• English
Time Traveling
Jeff Rennicke, English Teacher

CS17 takes to the wilderness and their imaginations for a day of paddling, learning, fun, and homemade scones.

Imagine traveling back to 1805 with the Corps of Discovery and feeling the same forces of nature -- wind and waves and rugged terrain -- that Lewis and Clark's team did when they portaged around the Great Falls of the Missouri River. Imagine traveling ahead in time to 2064, the 100th anniversary of the passage of the Wilderness Act to contemplate its fate and meaning in our future. Now, imagine topping it all off by doing that in a canoe while traversing a federally -designated wilderness area with homemade chocolate chip scones. That is what the students of Conserve did this week in a combined History and English class.
Here at Conserve, our block schedule allows for combined afternoon classes to have an almost four-hour stretch of time to truly delve into a topic, to sink deep. We took advantage of that time this week by doing a five lake, four-hour portage and paddling trip through the Sylvania Wilderness which adjoins our campus connecting Big Bateau Lake with Florence, Loon, Deer Island, Cub Lake, and then portaging back to Big Bateau. Along the way the students "time traveled" by reading and discussing journal entries from the Lewis & Clark Expedition and their Great Falls portage of 1805. But for us, it was not just reading words on a page. The writings came alive as students felt the same pull on their shoulders as Lewis and Clark's team did by portaging their canoes between the Sylvania lakes. They understood what it meant to paddle against a strong headwind, to see eagles circling overhead, and wonder at the danger of an approaching dark cloud. It was a lesson in “felt knowledge,” the kind that sinks deeper than words in a textbook.
After visiting 1805 through the Lewis & Clark section of our trip, we turned the dial of the time machine to 2064: the 100th anniversary of the Wilderness Act. What will wilderness mean to us in 50 years? Will it even still exist? Will it be even more a part of our lives and the way we understand beauty and our place in the natural world? Or, will it be something we only read about in dusty History books? We contemplated these questions through an on-water discussion complete with “time traveler tickets” laying out possible scenarios for the wilderness of the future and we did it with our canoes rafted up and floating on blue water beneath blue sky, letting students not only think, debate, and listen, but to feel the wilderness all around them.

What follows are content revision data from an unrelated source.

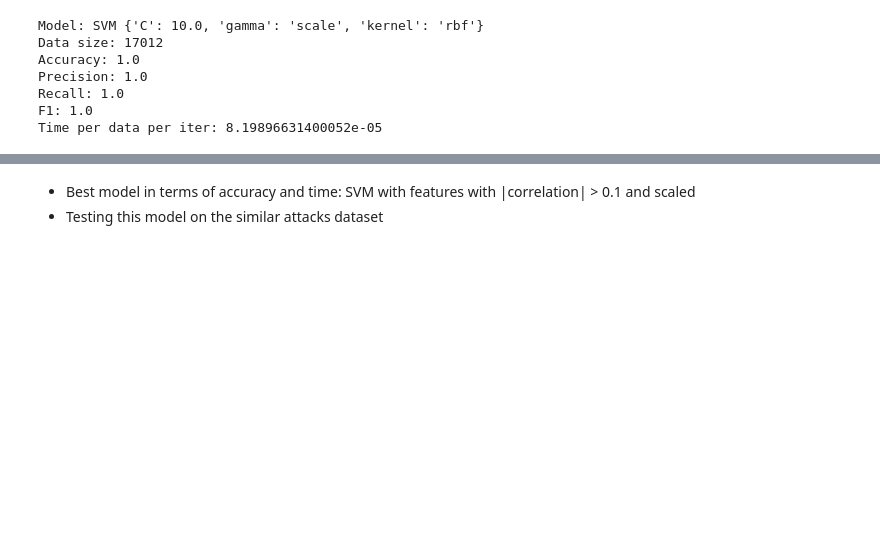
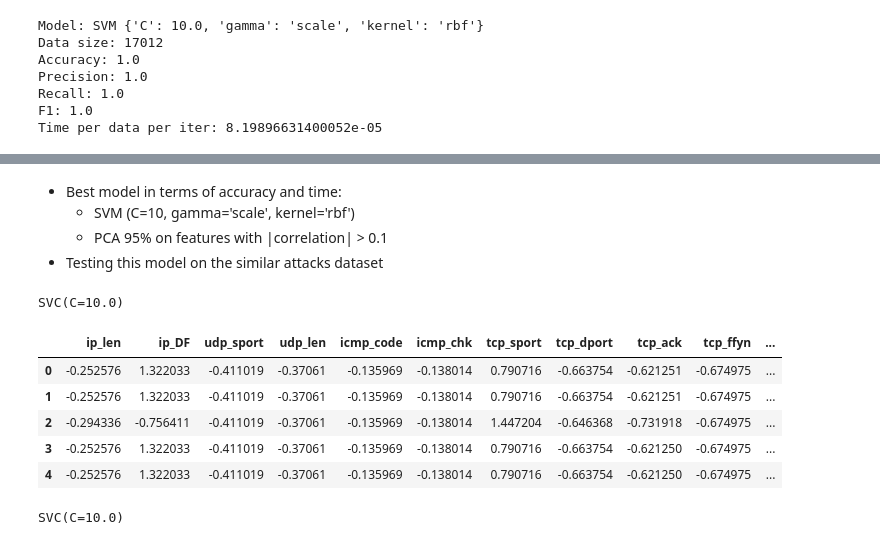
Before and after one commit to ibrahimmkhalid/data-245-project, a Jupyter notebook: model_svm.sync.ipynb, the cells around one changed output, grey strips where cells are left out. Drawn from its saved outputs; the diff is of its cells as text; code cells hidden in the pictures; blank space fills up the shorter version.

Commit message:
test known and new on top performing model

```diff
--- a/model_svm.sync.ipynb
+++ b/model_svm.sync.ipynb
@@ -526,24 +532,36 @@ benchmark_results
 | 2 | SVM {'C': 1000.0, 'gamma': 'auto'... | Known attacks | PCA 95% on all features | 17012 | 0.997237 | 0.995959 | 0.997706 | 0.996832 | 0.000118 |
 | 3 | SVM {'C': 10.0, 'gamma': 'scale',... | Known attacks | PCA 95% on features with |correla... | 17012 | 1.000000 | 1.000000 | 1.000000 | 1.000000 | 0.000082 |
 # %% [markdown]
-- Best model in terms of accuracy and time: SVM with features with |correlation| > 0.1 and scaled
+- Best model in terms of accuracy and time:
+  - SVM (C=10, gamma='scale', kernel='rbf')
+  - PCA 95% on features with |correlation| > 0.1
 - Testing this model on the similar attacks dataset
+# %%
+selected_model = SVC(**model_corr_gt1_pca.best_params_)
+selected_model.fit(X_corr_gt1_pca_train, y_corr_gt1_pca_train)
+# %% [output]
+SVC(C=10.0)
 # %%
 df_similar_attacks = pd.read_csv(similar_attacks_path, low_memory=False)
 # %%
 df_similar_attacks = df_similar_attacks.drop(columns=["ip_RF", "ip_MF", "ip_offset"])
-df_similar_attacks_class = df_similar_attacks["class"].replace(
+df_similar_attacks["class"] = df_similar_attacks["class"].replace(
     {"normal": 0, "attack": 1}
 )
-df_similar_attacks = df_similar_attacks[cols_corr_gt1[:-1]]
-df_similar_attacks_scaled = df_corr_gt1_scaler.transform(
-    df_similar_attacks
-)
+df_similar_attacks = df_similar_attacks[cols_corr_gt1]
+df_similar_attacks_scaled = scaler_gt1.transform(df_similar_attacks)
 df_similar_attacks_scaled = pd.DataFrame(
     df_similar_attacks_scaled, columns=df_similar_attacks.columns
 )
 df_similar_attacks_scaled["class"] = df_similar_attacks_class
 df_similar_attacks_scaled.head()
+# %% [output]
+|  | ip_len | ip_DF | udp_sport | udp_len | icmp_code | icmp_chk | tcp_sport | tcp_dport | tcp_ack | tcp_ffyn | ... |
+| 0 | -0.252576 | 1.322033 | -0.411019 | -0.37061 | -0.135969 | -0.138014 | 0.790716 | -0.663754 | -0.621251 | -0.674975 | ... |
+| 1 | -0.252576 | 1.322033 | -0.411019 | -0.37061 | -0.135969 | -0.138014 | 0.790716 | -0.663754 | -0.621251 | -0.674975 | ... |
+| 2 | -0.294336 | -0.756411 | -0.411019 | -0.37061 | -0.135969 | -0.138014 | 1.447204 | -0.646368 | -0.731918 | -0.674975 | ... |
+| 3 | -0.252576 | 1.322033 | -0.411019 | -0.37061 | -0.135969 | -0.138014 | 0.790716 | -0.663754 | -0.621250 | -0.674975 | ... |
+| 4 | -0.252576 | 1.322033 | -0.411019 | -0.37061 | -0.135969 | -0.138014 | 0.790716 | -0.663754 | -0.621250 | -0.674975 | ... |
 # %%
 X_similar_attacks = df_similar_attacks_scaled.drop(columns=["class"]).to_numpy()
 y_similar_attacks = df_similar_attacks_scaled["class"].to_numpy()
@@ -550,2 +577,6 @@ y_similar_attacks = df_similar_attacks_scaled["class"].to_numpy()
+# %%
+selected_model.fit(X_similar_attacks_train, y_similar_attacks_train)
+# %% [output]
+SVC(C=10.0)
 # %%
 benchmarkAndUpdateResult(
```
Also changed, not shown: parts of 12 cells of this notebook, 1 other file.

It is one thing to read a textbook in a classroom beneath the buzz of artificial light and sitting in desks. It is another to contemplate the meaning of a wild place while in a wild place. We topped the day off by gathering on the shores of the final lake and reading as a group an essay called “Stone Creek Woman” by contemporary American writer Terry Tempest Williams as students pondered the role their own voices, experiences, and imaginations might play in the preservation of wilderness for future generations. And, we ate homemade chocolate chip scones.

It is a day when history and literature come alive for the students of Conserve, when education isn't just a chore but an adventure, exactly the way it should be.

Students canoeing
Students canoeing
staff and student canoeing
Students canoeing and smiling
Students holding their paddles triumphantly above their heads
Student and teacher canoeing with a duffer
two students canoeing

Photos contributed by Jeff Rennicke